» **Task description**:
Determine how many lines in the records below include the word "import" and output that number alone.

____

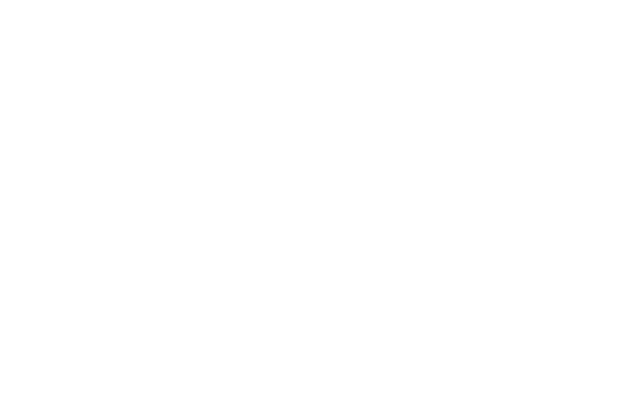
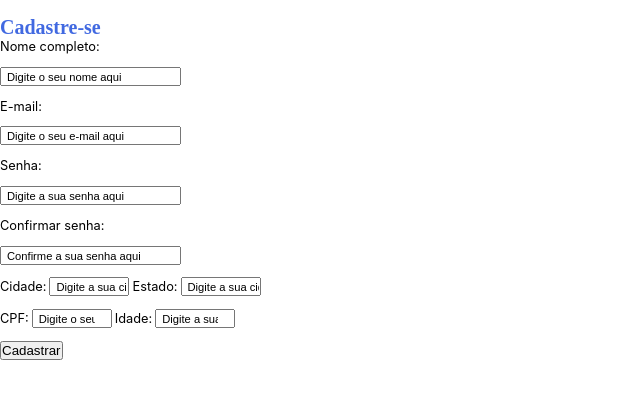
Before and after one commit to Escambau/escambau, a React (Create React App) app: page / in a window 1280 px wide. Shown: the top 398 px of the page, without its empty margins (0-640 px from the left). Built offline with nearby package versions, Linux system fonts and the light colour scheme.

Commit message:
feat: criação do formulario de registro

```diff
--- a/package.json
+++ b/package.json
@@ -14,10 +14,10 @@
     "@types/node": "^16.7.13",
     "@types/react": "^18.0.0",
     "@types/react-dom": "^18.0.0",
+    "@types/react-router-dom": "^5.3.3",
+    "@types/styled-components": "^5.1.26",
     "axios": "^0.27.2",
     "framer-motion": "^7.2.1",
-    "@types/react-router-dom": "^5.3.3",
-    "@types/styled-components": "^5.1.26",
     "react": "^18.2.0",
     "react-dom": "^18.2.0",
     "react-hook-form": "^7.34.2",
--- a/src/App.tsx
+++ b/src/App.tsx
@@ -1,11 +1,15 @@
 import React from "react";
 import { ToastContainer } from "react-toastify";
 import "./App.css";
+import RegisterForm from "./components/RegisterForm";
 
 function App() {
-  return <div className="App">
-    <ToastContainer />
-  </div>;
+  return (
+    <div className="App">
+      <ToastContainer />
+      <RegisterForm />
+    </div>
+  );
 }
 
 export default App;
--- a/src/components/RegisterForm/index.tsx
+++ b/src/components/RegisterForm/index.tsx
@@ -1,5 +1,82 @@
+import { useForm } from "react-hook-form";
+import { IRegister } from "../../contexts/UserContext";
+import { Section, Form } from "./style";
+
 const RegisterForm = () => {
-  return;
+  const { register, handleSubmit } = useForm<IRegister>();
+
+  return (
+    <Section>
+      <h2>Cadastre-se</h2>
+      <Form>
+        <label>Nome completo:</label>
+        <input
+          type="text"
+          placeholder="Digite o seu nome aqui"
+          {...register("name")}
+        />
+
+        <label>E-mail:</label>
+        <input
+          type="email"
+          placeholder="Digite o seu e-mail aqui"
+          {...register("email")}
+        />
+
+        <label>Senha:</label>
+        <input
+          type="password"
+          placeholder="Digite a sua senha aqui"
+          {...register("password")}
+        />
+
+        <label>Confirmar senha:</label>
+        <input
+          type="password"
+          placeholder="Confirme a sua senha aqui"
+          {...register("confirmPassword")}
+        />
+
+        <div className="endereco">
+          <label>Cidade:</label>
+          <input
+            className="inputSmall"
+            type="text"
+            placeholder="Digite a sua cidade aqui"
+            {...register("cidade")}
+          />
+
+          <label>Estado:</label>
+          <input
+            type="text"
+            className="inputSmall"
+            placeholder="Digite a sua cidade aqui"
+            {...register("estado")}
+          />
+        </div>
+
+        <div className="dadosPessoais">
+          <label>CPF:</label>
+          <input
+            type="number"
+            className="inputSmall"
+            placeholder="Digite o seu CPF aqui"
+            {...register("cpf")}
+          />
+
+          <label>Idade:</label>
+          <input
+            type="number"
+            className="inputSmall"
+            placeholder="Digite a sua idade aqui"
+            {...register("idade")}
+          />
+        </div>
+
+        <button type="submit">Cadastrar</button>
+      </Form>
+    </Section>
+  );
 };
 
 export default RegisterForm;
--- /dev/null
+++ b/src/components/RegisterForm/style.ts
@@ -0,0 +1,57 @@
+import styled from "styled-components";
+
+export const Section = styled.section`
+  width: 100vw;
+  height: 100vh;
+  padding: 1rem 0;
+
+  display: flex;
+  flex-direction: column;
+  align-items: flex-start;
+  justify-content: flex-start;
+
+  h2 {
+    font-family: "Montserrat";
+    font-size: 20px;
+    font-weight: 700;
+    color: #4169e1;
+  }
+`;
+
+export const Form = styled.form`
+  display: flex;
+  flex-direction: column;
+  align-items: flex-start;
+  gap: 0.8rem;
+  width: 100vw;
+
+  .endereco,
+  .dadosPessoais {
+    display: flex;
+    flex-direction: row;
+    align-items: center;
+    gap: 3px;
+  }
+
+  .inputSmall {
+    width: 80px;
+  }
+
+  label {
+    font-family: var(--font-family);
+    color: var(--grey0);
+    font-weight: 400;
+    font-size: 0.8rem;
+  }
+
+  input {
+    color: var(--grey);
+  }
+
+  input::placeholder {
+    color: var(--lightGrayBackground);
+    font-weight: 400;
+    font-size: 0.7rem;
+    padding: 0 5px;
+  }
+`;
--- a/src/contexts/UserContext.tsx
+++ b/src/contexts/UserContext.tsx
@@ -1,41 +1,84 @@
-import { createContext, ReactNode, useState, Dispatch, SetStateAction } from "react";
-import { NavigateFunction, useNavigate } from 'react-router-dom';
+import {
+  createContext,
+  ReactNode,
+  useState,
+  Dispatch,
+  SetStateAction,
+} from "react";
+import { NavigateFunction, useNavigate } from "react-router-dom";
 
 interface IUserProviders {
-  children: ReactNode
+  children: ReactNode;
 }
 interface IUserContext {
-  user: null;
+  user: IUser | null;
   setUser: Dispatch<SetStateAction<null>>;
   isLoading: boolean;
   setIsLoading: Dispatch<SetStateAction<boolean>>;
   token: null;
   setToken: Dispatch<SetStateAction<null>>;
   isPasswordShow: boolean;
-  setIsPasswordShow: Dispatch<SetStateAction<boolean>>
+  setIsPasswordShow: Dispatch<SetStateAction<boolean>>;
 
   viewPass: () => void;
 }
 
+interface IUser {
+  id: number;
+  name: string;
+  email: string;
+  password: string;
+  avatarUrl: string;
+  cidade: string;
+  estado: string;
+  cpf: string;
+  idade: number;
+}
+
+export interface IRegister {
+  name: string;
+  email: string;
+  password: string;
+  confirmPassword: string;
+  avatarUrl: string;
+  cidade: string;
+  estado: string;
+  cpf: string;
+  idade: number;
+}
+
+interface IRegisterResponse {
+  acessToken: string;
+  user: IUser;
+}
+
 export const UserContext = createContext<IUserContext>({} as IUserContext);
 
-export function UserProvider({children} : IUserProviders) {
-
+export function UserProvider({ children }: IUserProviders) {
   const [user, setUser] = useState<null>(null);
   const [isLoading, setIsLoading] = useState<boolean>(false);
   const [token, setToken] = useState<null>(null);
   const [isPasswordShow, setIsPasswordShow] = useState<boolean>(false);
 
   const viewPass = () => {
-    setIsPasswordShow(!isPasswordShow)
-  }
-
+    setIsPasswordShow(!isPasswordShow);
+  };
 
   return (
-    <UserContext.Provider value={{
-      user, setUser, isLoading, setIsLoading, token, setToken, isPasswordShow, setIsPasswordShow,  viewPass
-    }}>
+    <UserContext.Provider
+      value={{
+        user,
+        setUser,
+        isLoading,
+        setIsLoading,
+        token,
+        setToken,
+        isPasswordShow,
+        setIsPasswordShow,
+        viewPass,
+      }}
+    >
       {children}
     </UserContext.Provider>
-  )
+  );
 }
```
Also changed, not shown: src/pages/Register/style.ts (deleted).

____

» **Completed task**:
12